So I have this pdf, $f(x)=3x^2$ for $x\in (0,1)$ and I need to find $Cov(2X+7, X^2+3X-12)$. My main concern about how I answer this is, what is the joint pdf for these two distributions? I guess it's $f(x)$ but I wanted to confirm this.

But as for actually calculating the covariance, I first use the fact that constant terms can vanish, so that I instead calculate $Cov(2X, X^2+3X)$. I'll use the definition of covariance which tells me to compute

$$\int\int_{R}(x-\mu_{X})(y-\mu_{Y})f(x,y)dA$$

so I need to know each mean for $2X$ and $X^2+3X$. I know how to calculate those, so to avoid writing too much, let's assume I've found their values. Then I believe the integral I want to compute is

$$\int_{0}^{1}(x-\mu_X)(x-\mu_Y)f(x)dx$$

Is this correct?

• It seems you are posting a lot of what looks like school work? If this is school work, please mark your posts with the "self-study" tag. Mar 23, 2015 at 0:52
• @StatsStudent I'm not in the class (so I'm learning this independently) but it is material from a class. I can label it as self-study if that helps. Mar 23, 2015 at 0:56
• You do not need the joint of $(2X+7, X^2+3X-12)$ to compute the covariance. And no, the joint pdf of $(2X+7, X^2+3X-12)$ is not $f(x)$. Mar 23, 2015 at 7:14

## 1 Answer

Use the fact that, $$\text{Cov}(X,X) = \text{Var}(X)$$ and that, $$\text{Cov}(aX+bY,cW+dV) = ac \,\text{Cov}(X,W)+ad\,\text{Cov}(X,V)+bc\,\text{Cov}(Y,W)+ bd\,\text{Cov}(Y,V)$$

The rest should be trivial.

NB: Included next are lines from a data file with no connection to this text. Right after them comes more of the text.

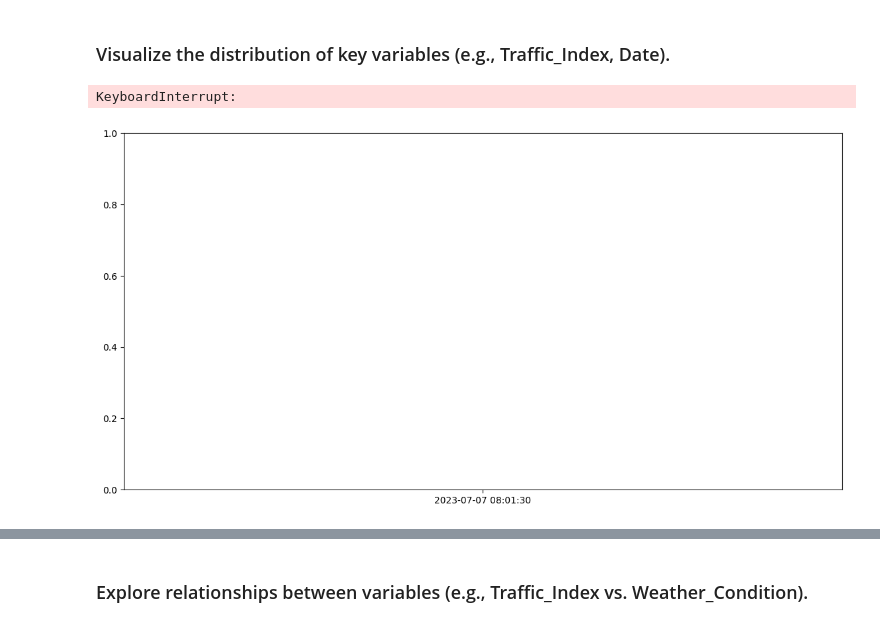
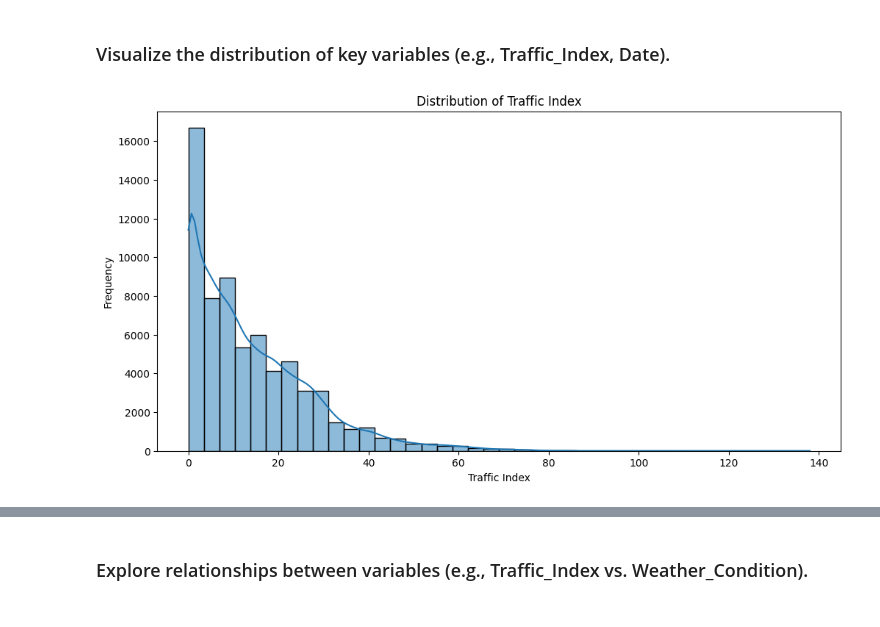
Before and after one commit to TariqAlhathloul/T55_DataScienceBootCamp, a Jupyter notebook: Tasks/Task (2) Week 1.ipynb, the cells around one changed output, grey strips where cells are left out. Cells and saved outputs as stored; diff of their text form; code cells hidden in the pictures.

```diff
--- a/Tasks/Task (2) Week 1.ipynb
+++ b/Tasks/Task (2) Week 1.ipynb
@@ -84,14 +86,16 @@ Passing `palette` without assigning `hue` is deprecated and will be removed in v
 [figure]
 # %% [markdown]
 ### Visualize the distribution of key variables (e.g., Traffic_Index, Date).
-# %%
-plt.figure(figsize=(14, 7))
-sns.lineplot(x='Datetime', y='TrafficIndexLive', data=df)
-plt.title('Traffic Index Over Time')
-plt.xlabel('Date')
-plt.ylabel('Traffic Index')
-plt.xticks(rotation=45)
-plt.show()
-# %% [output]
-KeyboardInterrupt:
-[figure, removed]
+# %%
+# we will see the fre
+# we need to convert the date column to datetime format
+df['Datetime'] = pd.to_datetime(df['Datetime'])
+# Plot the distribution of Traffic_Index
+plt.figure(figsize=(12, 6))
+sns.histplot(df['TrafficIndexLive'], bins=40, kde=True)
+plt.title('Distribution of Traffic Index')
+plt.xlabel('Traffic Index')
+plt.ylabel('Frequency')
+plt.show()
+# %% [output]
+[figure, added]
```
Also changed, not shown: parts of 9 cells of this notebook.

• OK, I'm pretty sure I can do that. But just for my general knowledge, was there anything wrong in what I did in the OP? Or is it just less efficient/elegant? Mar 23, 2015 at 0:52
• Also, after having done this, I suppose I should remark (to confirm that I'm right, and for the sake of anyone who might read this later) that it seems you still ultimately need to compute $E(X), E(X^2),$ and $E(X^3)$. Mar 23, 2015 at 1:19
• There is no contradiction between stoched's solution and $$\int\int_{\mathbb{R}^2}(x-\mu_{X})(y-\mu_{Y})f(x,y)\text{d}x\text{d}y$$ since this is the definition of covariance. The second equation $$\int_{0}^{1}(x-\mu_X)(x-\mu_Y)f(x)\text{d}x$$ is wrong. Since $x^2+3x=\psi(x)$ is a function of $x$, it should read $$\int_{0}^{1}(x-\mu_X)(\Psi(x)-\mu_Y)f(x)\text{d}x$$ Mar 23, 2015 at 7:18
• I take it $\Psi(x)=\int_0^x(t^2 + 3t)dt$? How does this follow from the definition of covariance? I've tried taking another stab at this to try to make sure I understand all this, and I got: Since we have basically $Cov(V,W)$ where $V=2X+7$ and $W=X^2+3X-12$ so if $V=v=2x+7$ and $W=w=x^2+3x-12$ then $Cov(V,W)=\int_0^1\int_0^1(v-\mu_V)(w-\mu_W)f(x)dx = \int_0^1\int_0^1(2x+7-\mu_V)(x^2+3x-12-\mu_W)f(x)dx$. I'm sure you're right about this, but I'm not understanding the exact justification for what you got or how my result went wrong. Mar 23, 2015 at 20:49
• @Xi'an Actually, I think maybe my mistake was using the same $x$ for both variables when technically they should be distinct? Maybe. I don't know. Mar 23, 2015 at 20:50